At the same time, Romney is trying to move to the political center on issues like immigration reform, aware the views of conservative activists are often not reflective of the broader electorate.
Gingrich’s attempts to win the Tea Party vote may have a lasting negative impact on his political career. In 2009, he toured the country to tout education reform with the Rev. Al Sharpton, as both men were trying to establish their ability to look past partisanship on a key issue.
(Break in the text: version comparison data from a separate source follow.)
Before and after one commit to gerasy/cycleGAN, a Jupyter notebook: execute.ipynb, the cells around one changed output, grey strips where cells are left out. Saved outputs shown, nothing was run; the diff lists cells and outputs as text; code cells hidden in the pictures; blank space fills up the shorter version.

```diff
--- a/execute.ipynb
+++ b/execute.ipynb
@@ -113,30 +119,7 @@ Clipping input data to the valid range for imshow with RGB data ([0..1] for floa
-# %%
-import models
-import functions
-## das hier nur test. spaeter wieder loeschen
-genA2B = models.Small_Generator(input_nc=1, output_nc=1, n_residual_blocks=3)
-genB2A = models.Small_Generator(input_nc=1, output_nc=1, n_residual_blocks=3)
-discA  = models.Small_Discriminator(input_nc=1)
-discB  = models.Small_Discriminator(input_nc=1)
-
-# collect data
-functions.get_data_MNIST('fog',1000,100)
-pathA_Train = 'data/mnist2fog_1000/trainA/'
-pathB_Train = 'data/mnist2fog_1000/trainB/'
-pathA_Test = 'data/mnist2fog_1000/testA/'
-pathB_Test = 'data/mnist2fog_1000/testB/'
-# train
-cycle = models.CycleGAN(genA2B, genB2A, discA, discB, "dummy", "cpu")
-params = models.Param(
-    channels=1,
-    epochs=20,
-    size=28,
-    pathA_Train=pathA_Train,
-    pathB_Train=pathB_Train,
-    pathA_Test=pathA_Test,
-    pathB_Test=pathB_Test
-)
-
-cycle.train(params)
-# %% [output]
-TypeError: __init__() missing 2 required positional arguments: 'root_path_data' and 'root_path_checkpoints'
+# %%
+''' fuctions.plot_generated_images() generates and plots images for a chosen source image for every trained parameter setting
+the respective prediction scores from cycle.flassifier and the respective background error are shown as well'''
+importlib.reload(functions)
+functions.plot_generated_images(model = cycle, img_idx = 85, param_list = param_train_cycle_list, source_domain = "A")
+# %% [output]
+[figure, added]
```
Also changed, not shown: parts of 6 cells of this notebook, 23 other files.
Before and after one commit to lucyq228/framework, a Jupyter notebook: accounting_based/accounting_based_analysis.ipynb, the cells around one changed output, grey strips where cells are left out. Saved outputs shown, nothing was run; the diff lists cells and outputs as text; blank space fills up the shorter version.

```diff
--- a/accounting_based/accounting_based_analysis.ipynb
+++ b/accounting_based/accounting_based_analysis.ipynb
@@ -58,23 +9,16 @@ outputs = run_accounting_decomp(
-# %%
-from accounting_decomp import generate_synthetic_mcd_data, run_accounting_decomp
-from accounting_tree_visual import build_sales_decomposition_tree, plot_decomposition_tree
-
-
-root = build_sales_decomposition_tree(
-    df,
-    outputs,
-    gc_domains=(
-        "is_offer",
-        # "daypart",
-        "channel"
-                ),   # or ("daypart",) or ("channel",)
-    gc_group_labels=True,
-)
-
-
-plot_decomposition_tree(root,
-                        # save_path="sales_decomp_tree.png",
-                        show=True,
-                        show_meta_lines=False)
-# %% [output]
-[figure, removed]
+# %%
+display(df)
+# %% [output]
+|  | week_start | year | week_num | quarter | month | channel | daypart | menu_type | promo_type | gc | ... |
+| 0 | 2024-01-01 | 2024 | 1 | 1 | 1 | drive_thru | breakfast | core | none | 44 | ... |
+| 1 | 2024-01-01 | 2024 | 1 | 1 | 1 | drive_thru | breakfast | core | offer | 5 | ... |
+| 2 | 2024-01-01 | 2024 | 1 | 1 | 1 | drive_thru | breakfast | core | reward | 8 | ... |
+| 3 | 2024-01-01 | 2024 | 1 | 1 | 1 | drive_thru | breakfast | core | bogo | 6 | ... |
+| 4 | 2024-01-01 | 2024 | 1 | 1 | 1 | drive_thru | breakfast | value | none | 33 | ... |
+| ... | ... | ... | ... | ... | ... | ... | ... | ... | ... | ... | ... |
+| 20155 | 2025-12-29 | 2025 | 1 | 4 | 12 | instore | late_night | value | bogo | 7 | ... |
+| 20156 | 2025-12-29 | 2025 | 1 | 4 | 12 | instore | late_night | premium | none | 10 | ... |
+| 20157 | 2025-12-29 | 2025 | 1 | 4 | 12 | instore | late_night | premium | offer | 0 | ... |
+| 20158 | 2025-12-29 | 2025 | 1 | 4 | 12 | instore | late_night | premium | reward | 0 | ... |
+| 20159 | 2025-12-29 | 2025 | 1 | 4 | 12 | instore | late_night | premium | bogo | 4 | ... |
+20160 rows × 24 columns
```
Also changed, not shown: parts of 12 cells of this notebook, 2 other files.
Now, Sharpton would now likely avoid appearing with Gingrich, who angered many in the black community, who said his food stamp remarks had a racial undertone.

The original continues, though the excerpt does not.